Web interface edit records
──────────

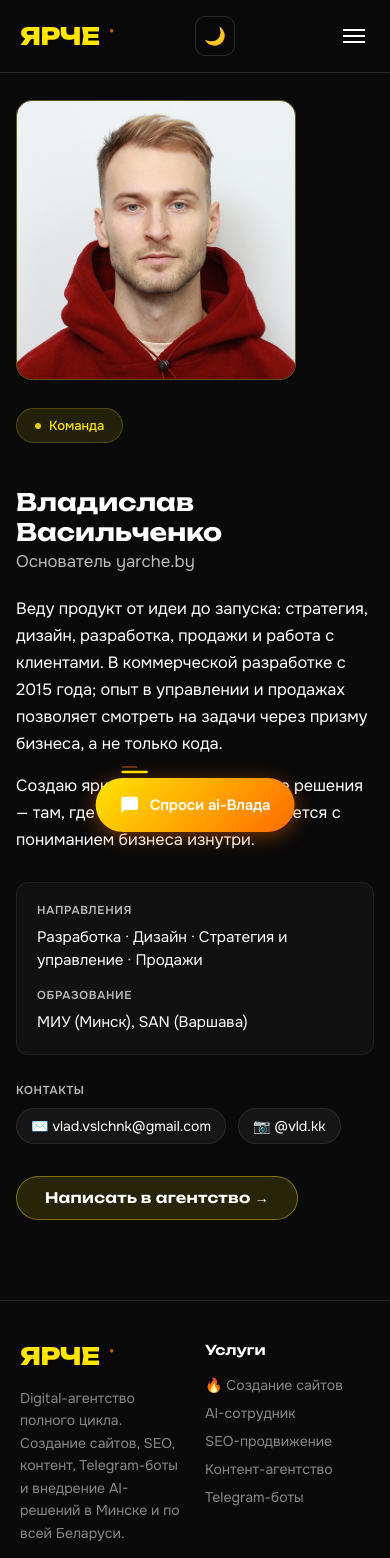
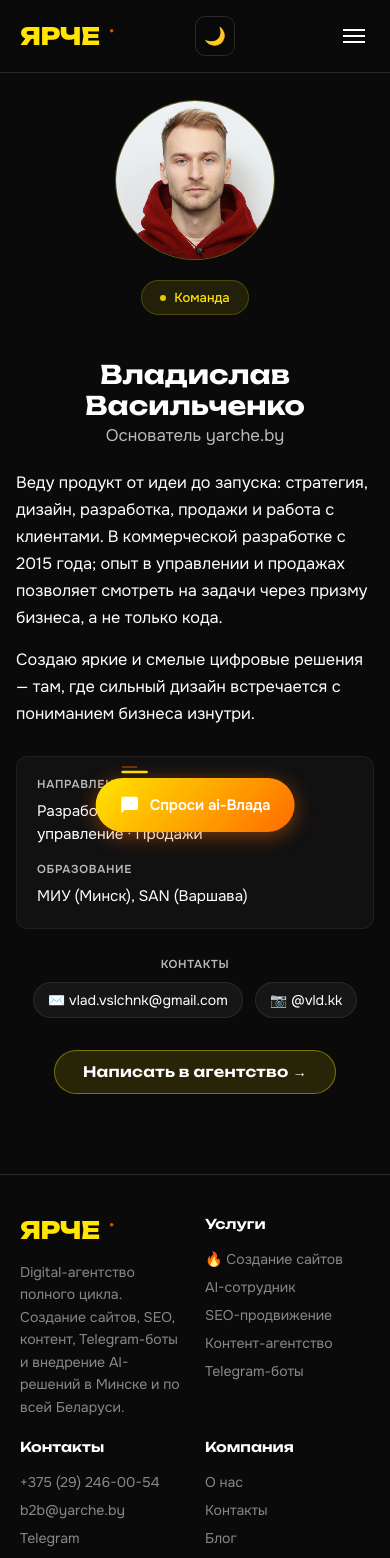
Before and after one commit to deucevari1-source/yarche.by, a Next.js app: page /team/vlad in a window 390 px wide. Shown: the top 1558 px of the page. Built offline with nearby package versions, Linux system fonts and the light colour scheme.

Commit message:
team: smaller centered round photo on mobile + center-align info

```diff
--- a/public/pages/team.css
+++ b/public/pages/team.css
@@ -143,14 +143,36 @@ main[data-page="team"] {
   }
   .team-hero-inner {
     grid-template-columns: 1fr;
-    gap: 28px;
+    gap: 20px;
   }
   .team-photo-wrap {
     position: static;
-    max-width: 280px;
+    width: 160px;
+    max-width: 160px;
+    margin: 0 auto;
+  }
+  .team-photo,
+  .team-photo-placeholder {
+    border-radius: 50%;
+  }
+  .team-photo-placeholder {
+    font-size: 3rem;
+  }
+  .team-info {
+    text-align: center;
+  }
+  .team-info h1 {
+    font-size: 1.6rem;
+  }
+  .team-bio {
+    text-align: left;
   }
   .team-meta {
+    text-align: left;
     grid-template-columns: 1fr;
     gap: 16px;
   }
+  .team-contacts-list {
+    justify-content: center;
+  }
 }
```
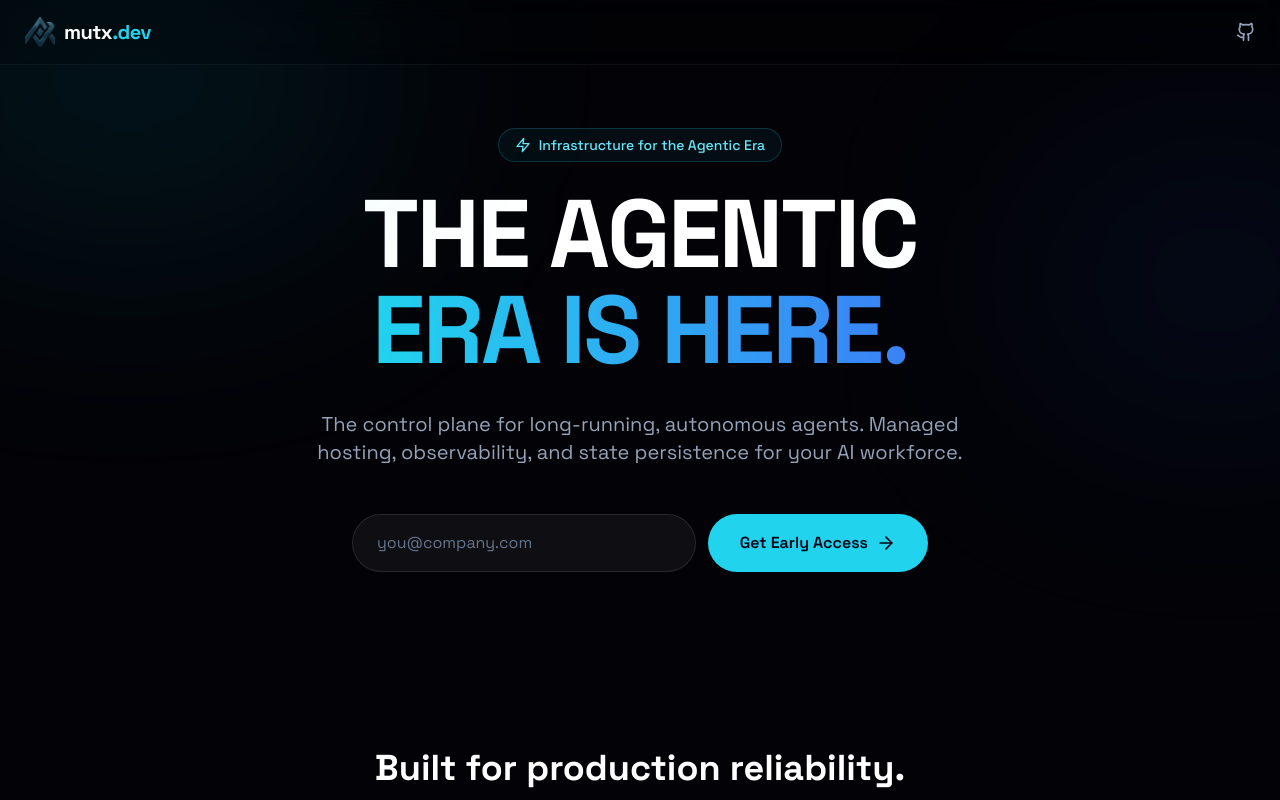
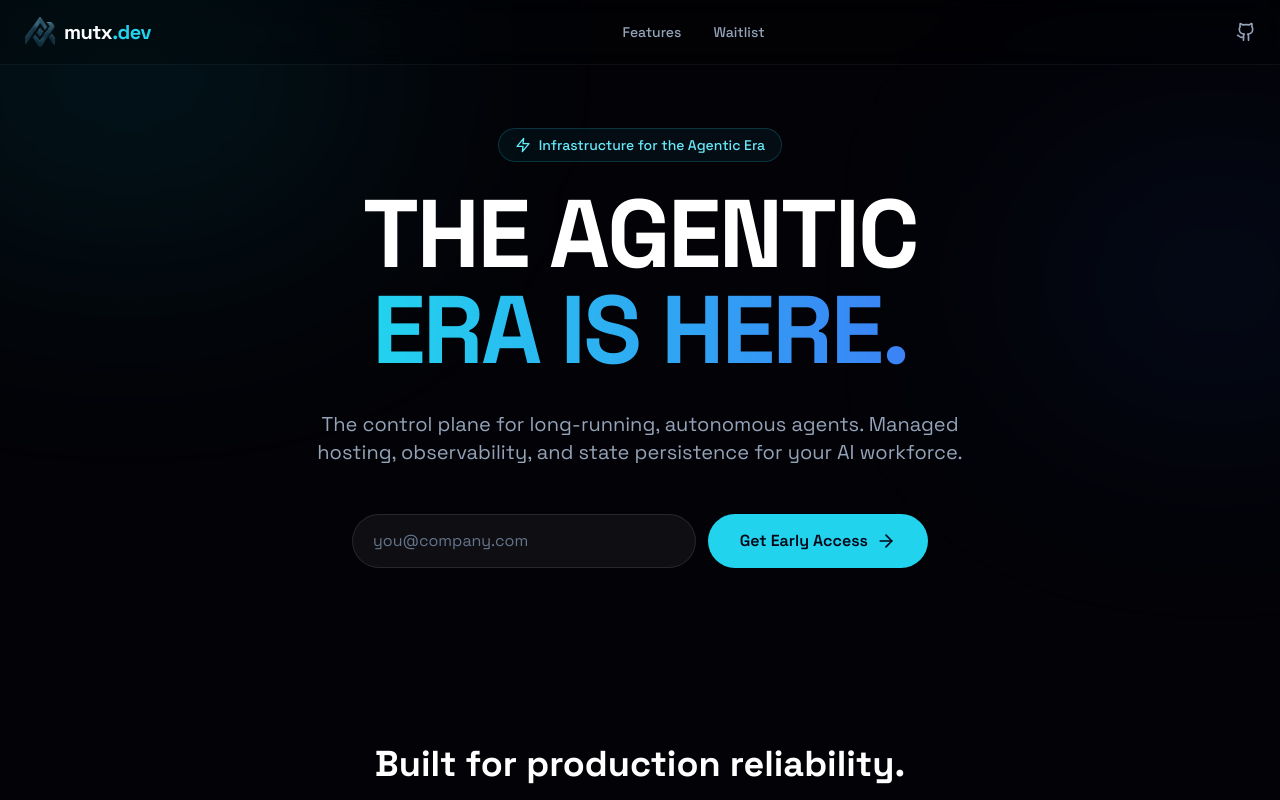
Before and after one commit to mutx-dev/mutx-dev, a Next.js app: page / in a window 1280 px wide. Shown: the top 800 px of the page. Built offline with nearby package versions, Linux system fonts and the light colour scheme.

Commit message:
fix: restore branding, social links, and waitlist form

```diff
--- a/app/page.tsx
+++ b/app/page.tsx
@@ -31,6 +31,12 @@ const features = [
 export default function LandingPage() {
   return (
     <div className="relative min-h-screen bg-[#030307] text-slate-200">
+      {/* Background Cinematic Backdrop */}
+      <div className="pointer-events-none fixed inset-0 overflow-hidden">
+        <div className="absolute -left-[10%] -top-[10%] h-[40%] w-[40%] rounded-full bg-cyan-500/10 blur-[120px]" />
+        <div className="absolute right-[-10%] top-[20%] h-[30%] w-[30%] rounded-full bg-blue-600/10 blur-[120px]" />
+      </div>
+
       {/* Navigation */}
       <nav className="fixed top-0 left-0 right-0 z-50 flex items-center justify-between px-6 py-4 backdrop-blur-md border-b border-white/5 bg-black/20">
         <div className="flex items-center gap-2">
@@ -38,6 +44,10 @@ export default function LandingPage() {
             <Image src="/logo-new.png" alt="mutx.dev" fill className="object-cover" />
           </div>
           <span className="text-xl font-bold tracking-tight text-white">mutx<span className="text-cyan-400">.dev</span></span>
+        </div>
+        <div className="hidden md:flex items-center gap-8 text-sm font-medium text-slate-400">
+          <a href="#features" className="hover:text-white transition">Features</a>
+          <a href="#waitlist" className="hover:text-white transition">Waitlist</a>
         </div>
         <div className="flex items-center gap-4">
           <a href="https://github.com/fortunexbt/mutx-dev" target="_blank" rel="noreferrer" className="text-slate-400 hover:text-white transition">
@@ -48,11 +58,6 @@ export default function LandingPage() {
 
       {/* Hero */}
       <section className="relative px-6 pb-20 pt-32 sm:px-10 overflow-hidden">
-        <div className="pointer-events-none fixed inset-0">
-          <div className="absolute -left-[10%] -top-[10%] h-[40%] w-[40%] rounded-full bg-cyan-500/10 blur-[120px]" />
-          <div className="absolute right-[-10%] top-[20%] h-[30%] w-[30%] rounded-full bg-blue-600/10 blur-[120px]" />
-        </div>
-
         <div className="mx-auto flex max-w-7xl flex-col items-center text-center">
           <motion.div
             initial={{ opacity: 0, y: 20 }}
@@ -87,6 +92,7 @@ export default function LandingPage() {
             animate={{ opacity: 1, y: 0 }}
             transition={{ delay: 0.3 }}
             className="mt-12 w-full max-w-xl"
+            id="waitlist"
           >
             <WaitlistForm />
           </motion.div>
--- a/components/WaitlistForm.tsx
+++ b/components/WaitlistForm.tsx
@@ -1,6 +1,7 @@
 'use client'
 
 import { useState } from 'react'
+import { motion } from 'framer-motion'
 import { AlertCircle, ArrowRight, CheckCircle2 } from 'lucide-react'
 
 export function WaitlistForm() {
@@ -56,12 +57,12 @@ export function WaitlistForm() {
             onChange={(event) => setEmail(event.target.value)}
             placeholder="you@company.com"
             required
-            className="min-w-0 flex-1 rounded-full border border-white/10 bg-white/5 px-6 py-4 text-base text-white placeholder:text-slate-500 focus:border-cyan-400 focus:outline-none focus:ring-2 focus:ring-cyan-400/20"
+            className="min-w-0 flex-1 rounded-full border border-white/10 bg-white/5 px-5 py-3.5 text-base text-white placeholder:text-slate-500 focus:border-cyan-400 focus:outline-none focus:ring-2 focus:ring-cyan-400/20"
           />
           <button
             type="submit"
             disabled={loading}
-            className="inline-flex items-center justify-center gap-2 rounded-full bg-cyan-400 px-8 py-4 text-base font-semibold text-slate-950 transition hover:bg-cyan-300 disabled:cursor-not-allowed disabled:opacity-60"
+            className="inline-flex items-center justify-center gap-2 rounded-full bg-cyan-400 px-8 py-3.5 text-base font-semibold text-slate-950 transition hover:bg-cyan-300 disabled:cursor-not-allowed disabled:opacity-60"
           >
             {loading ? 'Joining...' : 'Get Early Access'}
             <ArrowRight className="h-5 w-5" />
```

──────────

● Task instructions
Find the lines in the entries above where "hover" occurs, and copy each of them.

● Reply
+          <a href="#features" className="hover:text-white transition">Features</a>
+          <a href="#waitlist" className="hover:text-white transition">Waitlist</a>
           <a href="https://github.com/fortunexbt/mutx-dev" target="_blank" rel="noreferrer" className="text-slate-400 hover:text-white transition">
-            className="inline-flex items-center justify-center gap-2 rounded-full bg-cyan-400 px-8 py-4 text-base font-semibold text-slate-950 transition hover:bg-cyan-300 disabled:cursor-not-allowed disabled:opacity-60"
+            className="inline-flex items-center justify-center gap-2 rounded-full bg-cyan-400 px-8 py-3.5 text-base font-semibold text-slate-950 transition hover:bg-cyan-300 disabled:cursor-not-allowed disabled:opacity-60"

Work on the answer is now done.